Whatever industry you work in, it’s likely that you want to be influential. But getting the right people to take note of what you have to say isn’t always easy.
The world’s greatest writers, from Jane Austen to Louis de Bernières, have a distinctive voice that resonates with their readers. They convey something that others can’t.
However, it’s not easy – there’s a fine balance between letting your personality show and producing something that your audience actually wants to read.
Here are three things to keep in mind.
1) Put your readers first
Whether you’re writing a blog post, eBook or the like, the needs of your ideal customers are at the forefront of your mind. What are their pain points and how can you suggest a remedy?
Developing a writing voice that resonates with the right readers means addressing their specific problems head-on in a language that they will understand.
Writing on Forbes, Jayson DeMers says: “You must know who you’re talking to. If your voice doesn’t match their needs and expectations, your messaging will miss its mark.
“[…] You also have to know what you want to say. What’s your big message? What is your business trying to accomplish in the world? And bluntly, so what? Why is your message of broader significance, to the market in general and to your target customers in particular?”
If you have a clear understanding of who you’re trying to reach and what you want to achieve, it will show in your writing.
Your content will deliver a clear and confident message and will be a useful and educational resource for your target audience.
2) Be yourself
So we’ve established it’s all about them.
But that doesn’t mean it can’t also be a little bit about you. You’re the one creating this remarkable content - so let your personality shine through.
Erika Napoletano is an author, speaker and entrepreneur, who helps businesses to get “UNstuck”. She’s also infamous for her frequent use of four-letter expletives.
In other words, she has a distinctive voice.
In a recent interview with Demian Farnworth on Rainmaker’s Rough Draft podcast she said: “[Profanity] is not to shock.

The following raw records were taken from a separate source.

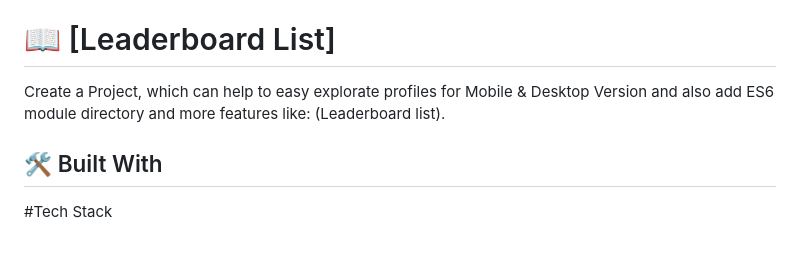
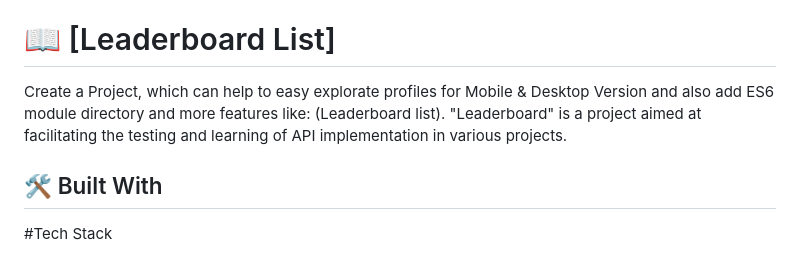
Before and after one commit to Ashnaali3255/Leaderboard-Project, a Markdown page: README.md, the part around the change. Rendered like a GitHub page.

```diff
--- a/README.md
+++ b/README.md
@@ -21,7 +21,7 @@
 <!-- PROJECT DESCRIPTION -->
 
 # 📖 [Leaderboard List] <a name="About-leaderboard-list"></a>
-Create a Project, which can help to easy explorate profiles for Mobile & Desktop Version and also add ES6 module directory and more features like: (Leaderboard list).
+Create a Project, which can help to easy explorate profiles for Mobile & Desktop Version and also add ES6 module directory and more features like: (Leaderboard list). "Leaderboard" is a project aimed at facilitating the testing and learning of API implementation in various projects.
 
 ## 🛠 Built With <a name="built-with">
 #Tech Stack
```
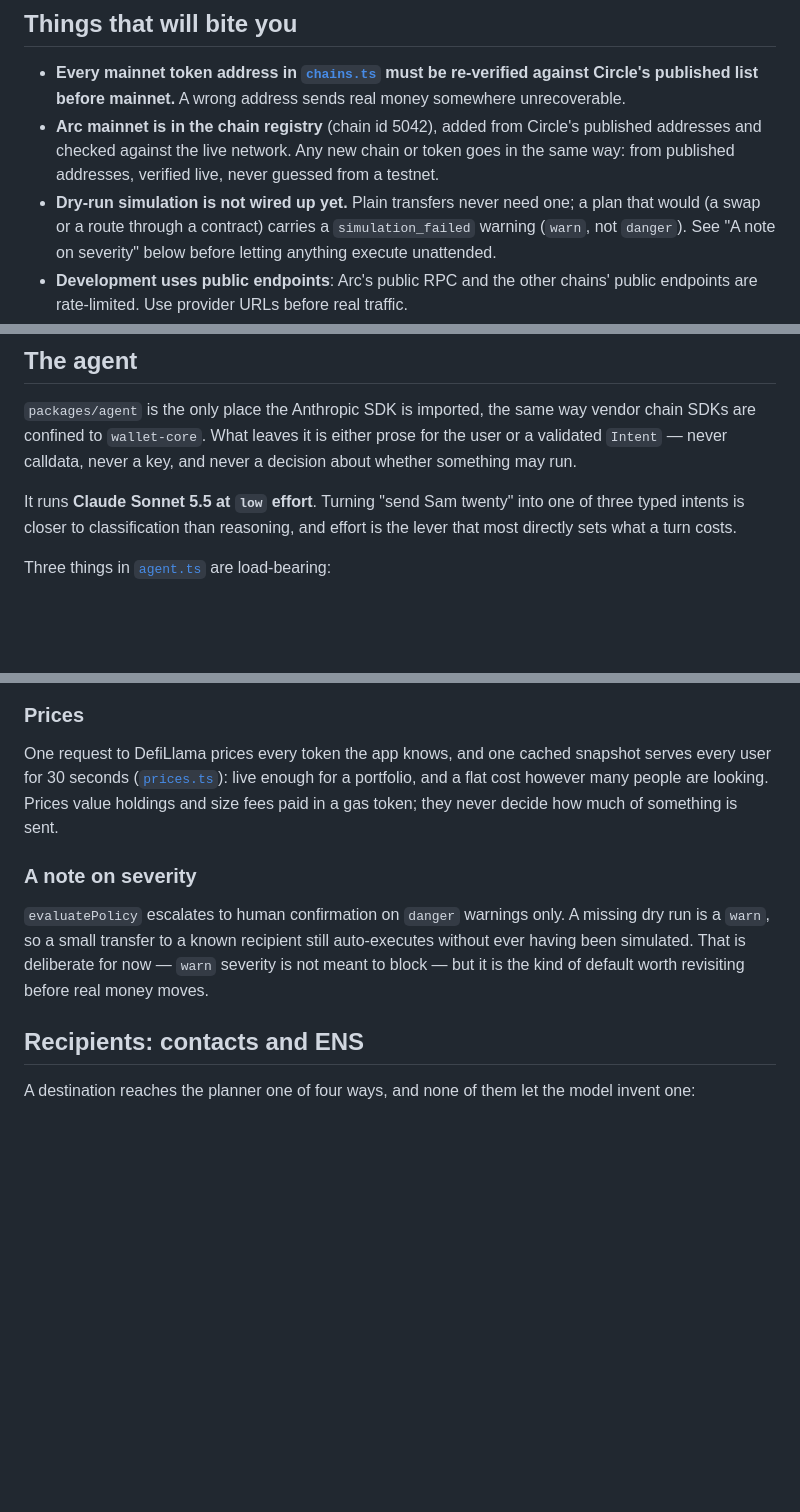
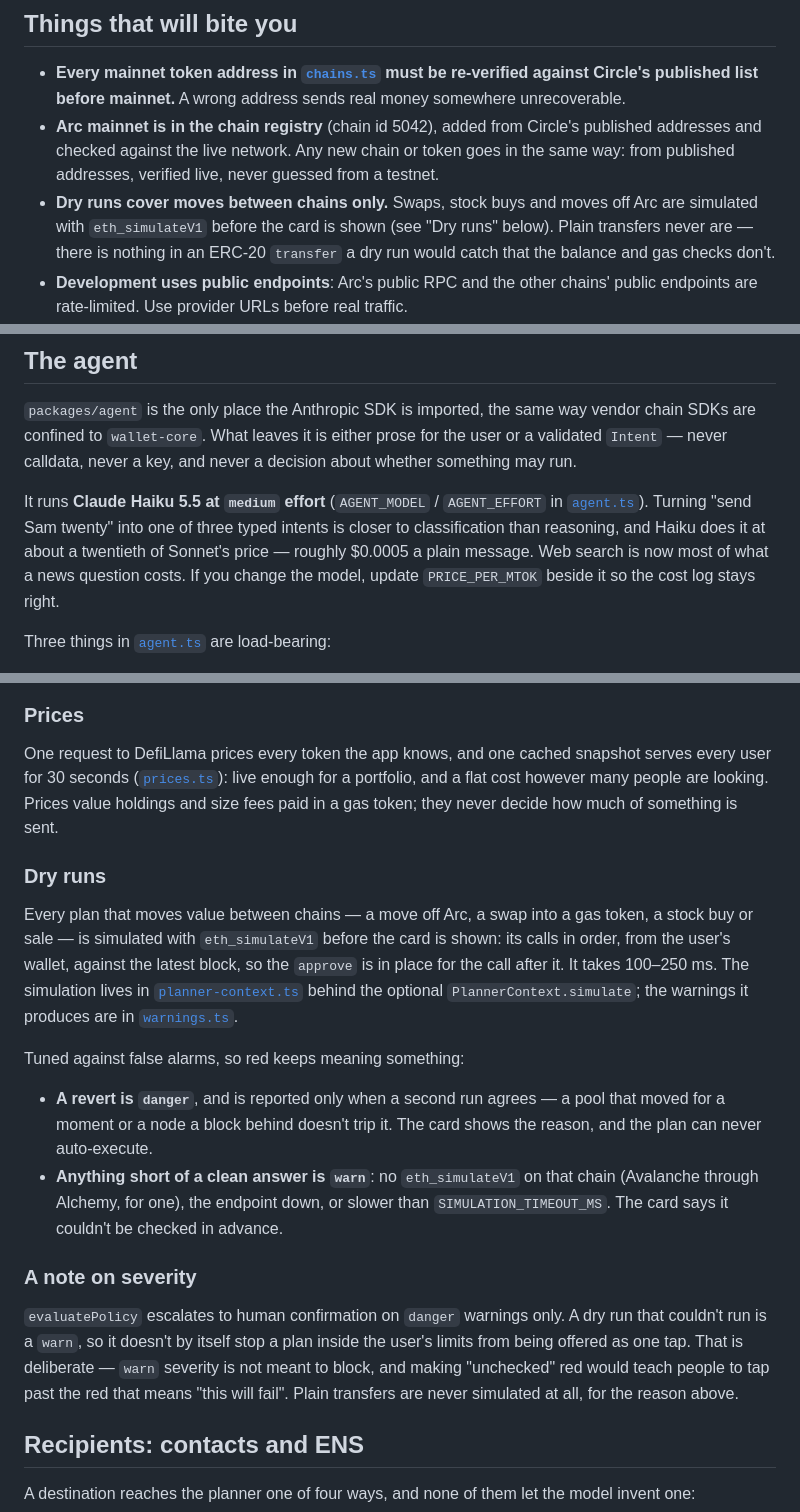
Before and after one commit to matco01/blocky, a Markdown page: docs/ENGINEERING.md, 3 parts joined by grey strips. GitHub-like rendering; blank space fills up the shorter version.

Commit message:
Engineering notes: Haiku 5.5 and dry runs
The notes still said the agent runs Sonnet at low effort (it has run Haiku
5.5 at medium since 2681923) and that dry runs aren't wired up (they are, for
moves between chains, since a86d74e). Describe both as they are, including
how a dry-run result maps to warning severity.

Co-Authored-By: Claude Opus 5.5 <noreply@anthropic.com>

```diff
--- a/docs/ENGINEERING.md
+++ b/docs/ENGINEERING.md
@@ -264,10 +264,10 @@ hex outside it.
   Circle's published addresses and checked against the live network. Any new
   chain or token goes in the same way: from published addresses, verified live,
   never guessed from a testnet.
-- **Dry-run simulation is not wired up yet.** Plain transfers never need one;
-  a plan that would (a swap or a route through a contract) carries a
-  `simulation_failed` warning (`warn`, not `danger`). See "A note on severity"
-  below before letting anything execute unattended.
+- **Dry runs cover moves between chains only.** Swaps, stock buys and moves
+  off Arc are simulated with `eth_simulateV1` before the card is shown (see
+  "Dry runs" below). Plain transfers never are — there is nothing in an ERC-20
+  `transfer` a dry run would catch that the balance and gas checks don't.
 - **Development uses public endpoints**: Arc's public RPC and the other
   chains' public endpoints are rate-limited. Use provider URLs before real
   traffic.
@@ -293,9 +293,12 @@ vendor chain SDKs are confined to `wallet-core`. What leaves it is either prose
 for the user or a validated `Intent` — never calldata, never a key, and never a
 decision about whether something may run.
 
-It runs **Claude Sonnet 5.5 at `low` effort**. Turning "send Sam twenty" into one of three
-typed intents is closer to classification than reasoning, and effort is the
-lever that most directly sets what a turn costs.
+It runs **Claude Haiku 5.5 at `medium` effort** (`AGENT_MODEL` / `AGENT_EFFORT`
+in [`agent.ts`](../packages/agent/src/agent.ts)). Turning "send Sam twenty" into
+one of three typed intents is closer to classification than reasoning, and
+Haiku does it at about a twentieth of Sonnet's price — roughly $0.0005 a plain
+message. Web search is now most of what a news question costs. If you change
+the model, update `PRICE_PER_MTOK` beside it so the cost log stays right.
 
 Three things in [`agent.ts`](../packages/agent/src/agent.ts) are load-bearing:
 
@@ -426,13 +429,34 @@ portfolio, and a flat cost however many people are looking. Prices value
 holdings and size fees paid in a gas token; they never decide how much of
 something is sent.
 
+### Dry runs
+
+Every plan that moves value between chains — a move off Arc, a swap into a gas
+token, a stock buy or sale — is simulated with `eth_simulateV1` before the card
+is shown: its calls in order, from the user's wallet, against the latest
+block, so the `approve` is in place for the call after it. It takes
+100–250 ms. The simulation lives in
+[`planner-context.ts`](../apps/api/src/planner-context.ts) behind the optional
+`PlannerContext.simulate`; the warnings it produces are in
+[`warnings.ts`](../packages/planner/src/warnings.ts).
+
+Tuned against false alarms, so red keeps meaning something:
+
+- **A revert is `danger`**, and is reported only when a second run agrees — a
+  pool that moved for a moment or a node a block behind doesn't trip it. The
+  card shows the reason, and the plan can never auto-execute.
+- **Anything short of a clean answer is `warn`**: no `eth_simulateV1` on that
+  chain (Avalanche through Alchemy, for one), the endpoint down, or slower than
+  `SIMULATION_TIMEOUT_MS`. The card says it couldn't be checked in advance.
+
 ### A note on severity
 
 `evaluatePolicy` escalates to human confirmation on `danger` warnings only.
-A missing dry run is a `warn`, so a small transfer to a known recipient still
-auto-executes without ever having been simulated. That is deliberate for now —
-`warn` severity is not meant to block — but it is the kind of default worth
-revisiting before real money moves.
+A dry run that couldn't run is a `warn`, so it doesn't by itself stop a plan
+inside the user's limits from being offered as one tap. That is deliberate —
+`warn` severity is not meant to block, and making "unchecked" red would teach
+people to tap past the red that means "this will fail". Plain transfers are
+never simulated at all, for the reason above.
 
 ## Recipients: contacts and ENS
 
```
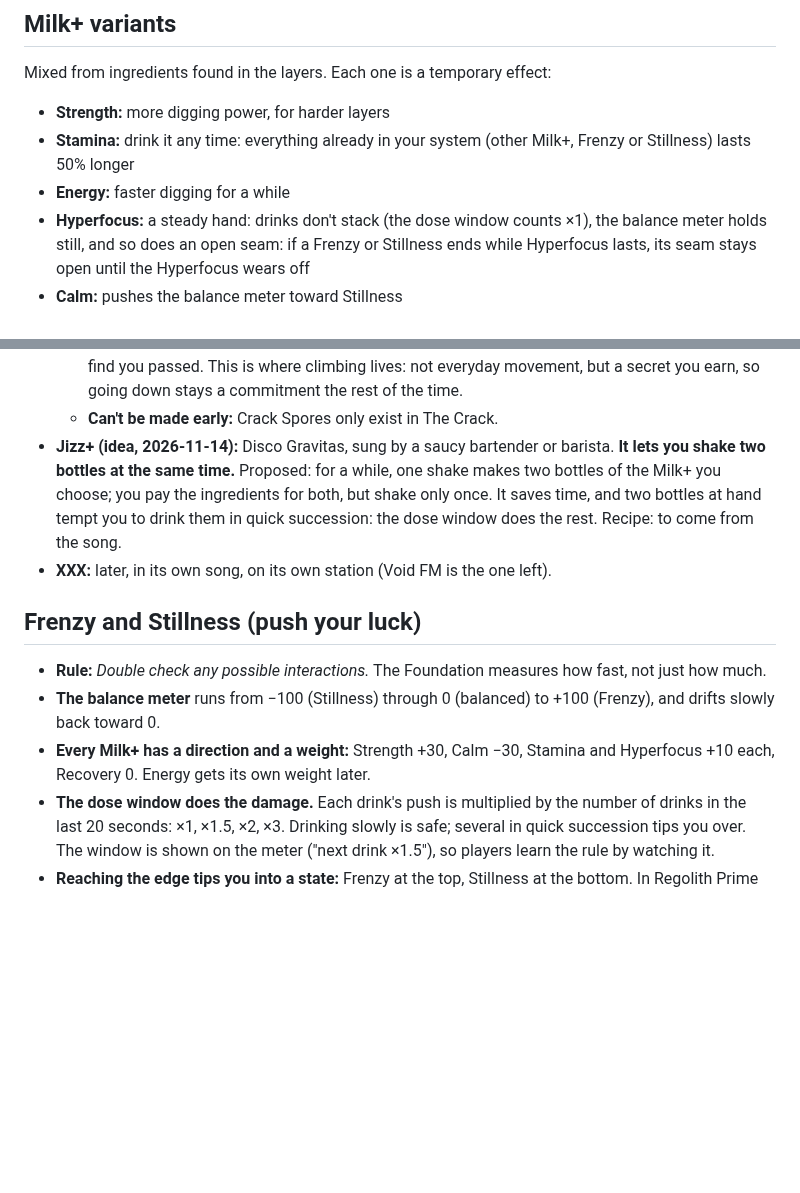
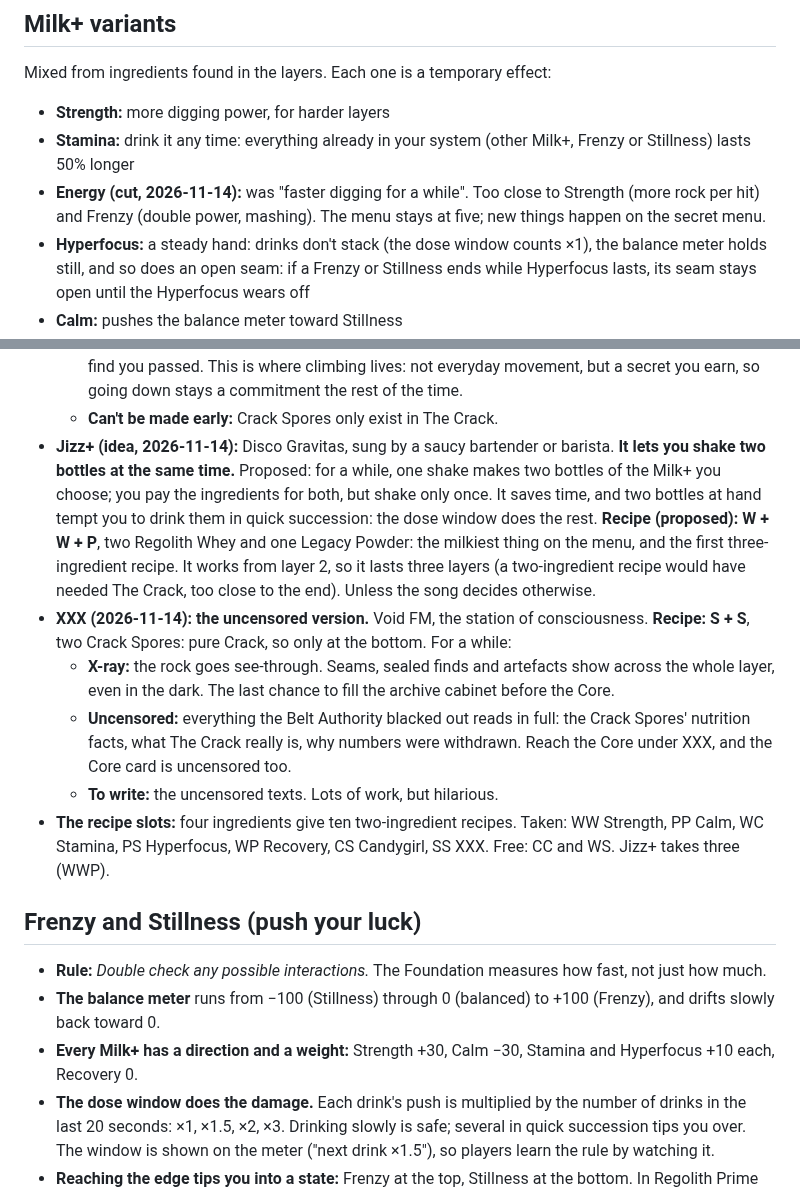
Before and after one commit to karohall/ass2roid-game, a Markdown page: GDD.md, 2 parts joined by grey strips. Drawn GitHub-style; blank space fills up the shorter version.

Commit message:
XXX is the uncensored version (Void FM, S+S); Energy cut; Jizz+ proposed as W+W+P from layer 2
Co-Authored-By: Claude Opus 5.5 <noreply@anthropic.com>

```diff
--- a/GDD.md
+++ b/GDD.md
@@ -25,7 +25,7 @@ Mixed from ingredients found in the layers. Each one is a temporary effect:
 
 - **Strength:** more digging power, for harder layers
 - **Stamina:** drink it any time: everything already in your system (other Milk+, Frenzy or Stillness) lasts 50% longer
-- **Energy:** faster digging for a while
+- **Energy (cut, 2026-11-14):** was "faster digging for a while". Too close to Strength (more rock per hit) and Frenzy (double power, mashing). The menu stays at five; new things happen on the secret menu.
 - **Hyperfocus:** a steady hand: drinks don't stack (the dose window counts ×1), the balance meter holds still, and so does an open seam: if a Frenzy or Stillness ends while Hyperfocus lasts, its seam stays open until the Hyperfocus wears off
 - **Calm:** pushes the balance meter toward Stillness
 - **Recovery:** repairs the drill after a Frenzy, at once, and the pick axe goes back on its hook (1 Regolith Whey + 1 Legacy Powder)
@@ -38,13 +38,17 @@ Mixed from ingredients found in the layers. Each one is a temporary effect:
   - **First time:** a discovery, with confetti: *"Secret menu: Candygirl. C&C: Crack and chrome. For 45 seconds, ↑ runs you up the tunnel."*
   - **What it does: you can run upwards (2026-11-13; built 2026-11-14).** For 45 seconds (2026-11-14; was 15), ↑ takes you up through open tunnel, and you hold on instead of falling; the effects line counts it down. Then gravity takes over again. Up: back for a missed W, a seam, or a sealed find you passed. This is where climbing lives: not everyday movement, but a secret you earn, so going down stays a commitment the rest of the time.
   - **Can't be made early:** Crack Spores only exist in The Crack.
-- **Jizz+ (idea, 2026-11-14):** Disco Gravitas, sung by a saucy bartender or barista. **It lets you shake two bottles at the same time.** Proposed: for a while, one shake makes two bottles of the Milk+ you choose; you pay the ingredients for both, but shake only once. It saves time, and two bottles at hand tempt you to drink them in quick succession: the dose window does the rest. Recipe: to come from the song.
-- **XXX:** later, in its own song, on its own station (Void FM is the one left).
+- **Jizz+ (idea, 2026-11-14):** Disco Gravitas, sung by a saucy bartender or barista. **It lets you shake two bottles at the same time.** Proposed: for a while, one shake makes two bottles of the Milk+ you choose; you pay the ingredients for both, but shake only once. It saves time, and two bottles at hand tempt you to drink them in quick succession: the dose window does the rest. **Recipe (proposed): W + W + P**, two Regolith Whey and one Legacy Powder: the milkiest thing on the menu, and the first three-ingredient recipe. It works from layer 2, so it lasts three layers (a two-ingredient recipe would have needed The Crack, too close to the end). Unless the song decides otherwise.
+- **XXX (2026-11-14): the uncensored version.** Void FM, the station of consciousness. **Recipe: S + S**, two Crack Spores: pure Crack, so only at the bottom. For a while:
+  - **X-ray:** the rock goes see-through. Seams, sealed finds and artefacts show across the whole layer, even in the dark. The last chance to fill the archive cabinet before the Core.
+  - **Uncensored:** everything the Belt Authority blacked out reads in full: the Crack Spores' nutrition facts, what The Crack really is, why numbers were withdrawn. Reach the Core under XXX, and the Core card is uncensored too.
+  - **To write:** the uncensored texts. Lots of work, but hilarious.
+- **The recipe slots:** four ingredients give ten two-ingredient recipes. Taken: WW Strength, PP Calm, WC Stamina, PS Hyperfocus, WP Recovery, CS Candygirl, SS XXX. Free: CC and WS. Jizz+ takes three (WWP).
 
 ## Frenzy and Stillness (push your luck)
 - **Rule:** *Double check any possible interactions.* The Foundation measures how fast, not just how much.
 - **The balance meter** runs from −100 (Stillness) through 0 (balanced) to +100 (Frenzy), and drifts slowly back toward 0.
-- **Every Milk+ has a direction and a weight:** Strength +30, Calm −30, Stamina and Hyperfocus +10 each, Recovery 0. Energy gets its own weight later.
+- **Every Milk+ has a direction and a weight:** Strength +30, Calm −30, Stamina and Hyperfocus +10 each, Recovery 0.
 - **The dose window does the damage.** Each drink's push is multiplied by the number of drinks in the last 20 seconds: ×1, ×1.5, ×2, ×3. Drinking slowly is safe; several in quick succession tips you over. The window is shown on the meter ("next drink ×1.5"), so players learn the rule by watching it.
 - **Reaching the edge tips you into a state:** Frenzy at the top, Stillness at the bottom. In Regolith Prime the edge is ±80: two quick drinks reach *Hell yeah*, and a third (or a nudge from another Milk+) tips you over. The Shaker Strata needs ±100; the Chrome Vein ±90, so two quick Strengths and a Stamina tip you over (its rock is the toughest, and Artefact 2 is only found there).
 - **The meter** uses the guide's dosage scale across both sides: *Get out of our sight → Coward → Meh → We see you → Hell yeah* (Stillness → balanced → Frenzy). Calling Calm "Coward" is the Tourist Guide's tone, and hides that Stillness is a reward too.
```
Also changed, not shown: DEVLOG.md (+2 -0 lines).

It’s not to entertain.
“It’s because the words that show up on the page are the only way that I know how to tell that story in my voice.”
Swearing is Napoletano’s trademark; it’s what helps her to write in an engaging way to attract her ideal customers.
You don’t have to swear, but think about what makes you unique. Perhaps you have a dry sense of humour; maybe you are known for being opinionated; or you can explain difficult concepts with clever metaphors.
Identify your own peculiarities and use these to develop your writing voice.
This will add a human touch to your content, making what you’re saying even more credible and engaging.
3) Read other people’s work
Flexing your reading muscles will give your writing muscles a work-out too - and this will enable you to develop your own voice.
The more you read and learn about new ideas, the better your writing will be. Unconsciously, you will improve your vocabulary and grammar; you’ll come across new ways of approaching topics; and you’ll figure out what works for you and what doesn’t.
Writer and entrepreneur Jeff Goins says: “Nothing inspires a writer like reading someone else’s words.
“As a writer, you’ll find yourself hitting plateaus and roadblocks when you aren’t reading. You’ll run out of words, if you’re not regularly being challenged through books and other material.”
It doesn’t matter what you read – whether it’s novels, newspaper articles, blogs or a combination – as long as you do it regularly.
Otherwise you’re likely to find yourself rehashing the same content again and again.
Reading will help you to address the problems of your ideal customers in fresh and innovative ways that stand out from the crowd.
Developing your writing voice takes time but is key to ensuring your content makes an impact on your ideal customers.
While knowing your audience inside-out is most important, injecting your own flair and letting your personality come across will also help your voice rise above the noise.
And reading voraciously will keep those writing muscles in shape.